David Foster Wallace’s speech makes an important and challenging point that we are often unaware of our own attitudes and biases. Without realizing it, we go through life with a self-centric view, unaware of the perspectives of those around us. To be aware of other’s perspectives, we must do the difficult work of continually paying attention.
Overall, this class made me aware of a few situations and truths that I was not before. I hope that I continue to grow in awareness, especially in awareness of the perspectives of those around me.
I also think that sometimes we know the truth, but we refuse to acknowledge it for whatever reason. Like Foer says, “It’s possible to wake someone from sleep, but no amount of noise will wake someone who is pretending to be asleep” (Foer 102). Is there any point to awareness if it doesn’t lead to some kind of change?
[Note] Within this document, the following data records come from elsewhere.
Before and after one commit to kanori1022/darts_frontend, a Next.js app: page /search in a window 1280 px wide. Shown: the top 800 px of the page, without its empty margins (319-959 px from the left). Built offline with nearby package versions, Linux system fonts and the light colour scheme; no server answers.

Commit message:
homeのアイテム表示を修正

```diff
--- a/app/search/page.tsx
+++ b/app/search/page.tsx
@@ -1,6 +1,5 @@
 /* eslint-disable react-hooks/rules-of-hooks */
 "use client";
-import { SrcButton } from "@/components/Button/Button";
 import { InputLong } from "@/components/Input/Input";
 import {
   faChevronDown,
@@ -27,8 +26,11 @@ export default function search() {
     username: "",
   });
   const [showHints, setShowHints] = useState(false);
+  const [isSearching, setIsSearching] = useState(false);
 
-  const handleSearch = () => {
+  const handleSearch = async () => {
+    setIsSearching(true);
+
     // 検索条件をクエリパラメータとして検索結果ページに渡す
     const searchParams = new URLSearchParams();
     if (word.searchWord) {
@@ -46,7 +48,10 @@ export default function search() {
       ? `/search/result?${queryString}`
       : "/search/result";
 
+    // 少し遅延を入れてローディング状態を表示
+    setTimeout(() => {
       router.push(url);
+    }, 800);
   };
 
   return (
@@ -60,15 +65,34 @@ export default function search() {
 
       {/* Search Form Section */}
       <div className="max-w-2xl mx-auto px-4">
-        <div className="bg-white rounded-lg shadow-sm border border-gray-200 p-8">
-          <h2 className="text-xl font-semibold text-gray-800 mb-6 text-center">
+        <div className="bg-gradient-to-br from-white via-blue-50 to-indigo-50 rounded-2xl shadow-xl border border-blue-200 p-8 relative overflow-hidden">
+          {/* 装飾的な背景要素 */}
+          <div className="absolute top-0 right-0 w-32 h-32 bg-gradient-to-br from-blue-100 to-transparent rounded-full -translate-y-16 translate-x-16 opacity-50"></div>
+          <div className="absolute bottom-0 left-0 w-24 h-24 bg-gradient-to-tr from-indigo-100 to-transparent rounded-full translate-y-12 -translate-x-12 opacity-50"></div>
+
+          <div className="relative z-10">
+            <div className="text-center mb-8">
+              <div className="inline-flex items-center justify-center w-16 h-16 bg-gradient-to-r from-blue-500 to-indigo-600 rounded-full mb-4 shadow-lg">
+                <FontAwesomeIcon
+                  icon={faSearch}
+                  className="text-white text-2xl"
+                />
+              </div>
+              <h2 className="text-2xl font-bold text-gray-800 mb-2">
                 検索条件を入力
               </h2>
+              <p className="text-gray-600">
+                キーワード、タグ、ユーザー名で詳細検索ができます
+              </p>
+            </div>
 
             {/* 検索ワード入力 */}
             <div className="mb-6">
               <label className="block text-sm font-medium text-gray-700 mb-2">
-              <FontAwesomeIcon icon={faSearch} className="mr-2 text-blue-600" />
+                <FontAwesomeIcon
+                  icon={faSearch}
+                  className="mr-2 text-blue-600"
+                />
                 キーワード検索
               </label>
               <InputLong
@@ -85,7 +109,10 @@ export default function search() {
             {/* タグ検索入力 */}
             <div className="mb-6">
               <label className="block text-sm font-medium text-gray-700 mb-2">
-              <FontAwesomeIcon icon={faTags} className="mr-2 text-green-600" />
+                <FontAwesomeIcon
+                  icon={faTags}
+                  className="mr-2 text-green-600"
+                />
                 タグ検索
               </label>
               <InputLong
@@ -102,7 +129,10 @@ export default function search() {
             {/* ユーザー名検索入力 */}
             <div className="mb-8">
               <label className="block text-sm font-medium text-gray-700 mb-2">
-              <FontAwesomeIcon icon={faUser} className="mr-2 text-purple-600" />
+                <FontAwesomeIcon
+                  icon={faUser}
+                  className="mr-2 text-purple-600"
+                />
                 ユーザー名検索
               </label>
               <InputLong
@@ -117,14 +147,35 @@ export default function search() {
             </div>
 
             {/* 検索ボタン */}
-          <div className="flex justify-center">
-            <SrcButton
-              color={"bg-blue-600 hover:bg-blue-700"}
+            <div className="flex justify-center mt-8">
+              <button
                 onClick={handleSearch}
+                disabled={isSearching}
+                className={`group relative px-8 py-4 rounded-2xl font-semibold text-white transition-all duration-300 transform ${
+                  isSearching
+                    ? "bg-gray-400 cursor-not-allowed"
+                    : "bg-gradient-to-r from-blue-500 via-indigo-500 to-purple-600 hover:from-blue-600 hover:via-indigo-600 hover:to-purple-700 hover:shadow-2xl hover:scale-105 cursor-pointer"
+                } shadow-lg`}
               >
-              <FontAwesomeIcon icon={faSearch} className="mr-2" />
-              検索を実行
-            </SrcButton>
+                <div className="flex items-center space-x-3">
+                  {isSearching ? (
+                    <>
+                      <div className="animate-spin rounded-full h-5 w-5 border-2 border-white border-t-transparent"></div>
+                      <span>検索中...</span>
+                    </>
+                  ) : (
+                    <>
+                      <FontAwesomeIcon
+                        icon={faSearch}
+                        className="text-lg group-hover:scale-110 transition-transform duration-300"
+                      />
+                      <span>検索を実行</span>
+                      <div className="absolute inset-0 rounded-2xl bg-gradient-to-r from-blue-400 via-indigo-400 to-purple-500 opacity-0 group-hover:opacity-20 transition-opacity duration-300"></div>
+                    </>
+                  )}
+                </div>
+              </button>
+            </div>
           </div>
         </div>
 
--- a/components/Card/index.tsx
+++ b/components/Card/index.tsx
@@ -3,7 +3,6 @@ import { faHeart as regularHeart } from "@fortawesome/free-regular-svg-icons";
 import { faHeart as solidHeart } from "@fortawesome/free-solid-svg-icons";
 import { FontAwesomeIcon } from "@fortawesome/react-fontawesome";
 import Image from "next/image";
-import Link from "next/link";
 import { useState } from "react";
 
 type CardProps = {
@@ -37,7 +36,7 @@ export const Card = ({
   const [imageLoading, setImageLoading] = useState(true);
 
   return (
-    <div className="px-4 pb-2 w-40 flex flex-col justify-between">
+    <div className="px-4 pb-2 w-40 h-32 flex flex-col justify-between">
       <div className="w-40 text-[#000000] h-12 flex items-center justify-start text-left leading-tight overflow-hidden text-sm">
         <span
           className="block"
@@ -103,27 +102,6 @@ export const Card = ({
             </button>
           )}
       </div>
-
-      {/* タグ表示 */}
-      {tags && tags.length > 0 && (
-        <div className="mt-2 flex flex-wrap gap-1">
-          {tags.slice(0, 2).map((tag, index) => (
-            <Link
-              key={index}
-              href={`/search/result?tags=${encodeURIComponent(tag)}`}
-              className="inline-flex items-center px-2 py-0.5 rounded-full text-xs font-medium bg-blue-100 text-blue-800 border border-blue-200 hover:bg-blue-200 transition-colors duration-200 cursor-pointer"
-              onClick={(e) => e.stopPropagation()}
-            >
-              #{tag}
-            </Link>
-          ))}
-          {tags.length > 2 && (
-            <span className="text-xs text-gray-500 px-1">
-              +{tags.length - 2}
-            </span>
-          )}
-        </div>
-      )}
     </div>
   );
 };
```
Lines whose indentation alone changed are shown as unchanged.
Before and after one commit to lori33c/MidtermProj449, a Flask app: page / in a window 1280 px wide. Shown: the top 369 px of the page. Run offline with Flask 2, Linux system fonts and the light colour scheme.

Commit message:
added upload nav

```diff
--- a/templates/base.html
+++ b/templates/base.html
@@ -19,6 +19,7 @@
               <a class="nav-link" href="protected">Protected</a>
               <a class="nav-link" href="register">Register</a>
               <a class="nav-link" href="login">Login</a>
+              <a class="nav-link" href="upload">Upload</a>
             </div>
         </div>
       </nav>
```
Aydinoglu, Nilfer Z. and Aradhna Krishna. “Imagining Thin: Why Vanity Sizing Works.” Journal of Consumer Psychology (Elsevier Science), vol. 22, no. 4, Oct. 2012, pp. 565-572. EBSCOhost, doi:10.1016/j.jcps.2011.12.001.
Bodley, Riley. “In this photo are two of my favorite pairs of jeans…” Facebook, 9 May 2017, http://www.facebook.com/photo.php?fbid=1141910845955788&set=a.122027494610800.36926.100004106511339&type=3&theater.
Foer, Jonathan Safran. Eating Animals. Little, Brown & Company, 2013.
Dockterman, Eliana. “One Size Fits None.” Time, vol. 188, no. 10/11, 12 Sept. 2016, pp. 78-84. EBSCOhost, login.libproxy.scu.edu/login?url=http://search.ebscohost.com/login.aspx?direct=true&db=a9h&AN=117821613&site=eds-live.
Hoegg, JoAndrea, et al. “The Flip Side of Vanity Sizing: How Consumers Respond to and Compensate for Larger Than Expected Clothing Sizes.” Journal of Consumer Psychology (Elsevier Science), vol. 24, no. 1, Jan. 2014, pp. 70-78. EBSCOhost, doi:10.1016/j.jcps.2013.07.003.
Schilling, Erin. “Georgia United Hosts Annual February Food Drive.” The Red & Black [Athens], 7 Feb. 2018, http://www.redandblack.com/athensnews/georgia-united-hosts-annual-february-food-drive/article_34f61954-0bbd-11e8-9991-a790ef8f4fcd.html. Accessed 21 Feb. 2018.
“This Is Water” Full Version-David Foster Wallace Commencement Speech. YouTube, 19 May 2013, youtu.be/8CrOL-ydFMI?t=20m30s.
On September 18, 2017 I attended my first classes at Santa Clara University. After an early start to my day with an 8 a.m. chemistry lecture and 11:45 a.m. calculus lecture, I felt like my day should have been over.
Nope, a 7 hour gap before my 7:20 pm Critical Thinking and Writing English class teased me. And yes, I did say 7:20 PM! I was pre-enrolled for my CTW so was automatically opposed to the class, especially because of the super late time. I remember sitting in our class the first day thinking how unusual of a time it was to be in class. Our CTW class started off as a group of students sitting in awkward silence. The silence would last for minutes and I applaud our professor, Nicholas Leither for being persistent and making us sit through that silence. Eventually our discussions started to flow more as we grew closer as a class and awkward silence was not an issue we had to worry about.
Imagine being a first year college student who is both excited and nervous for finally attending college. You are getting ready for your first quarter of college and after figuring out how to find your classes online, you realize that you are pre-enrolled in a class called “Food Porn.”
I think baffled would be an understatement of how I felt. Food Porn was definitely not a class I thought I would be taking at a Jesuit institution. But, yet that was the class I was enrolled in.
What I didn’t know was how much I would learn from this course. This was not like all the other typical English courses that I took in the past. Nor was it solely focused on food porn. There was so much more in store.
Oh, boy let me shed some light on the new knowledge that this first year college student found out.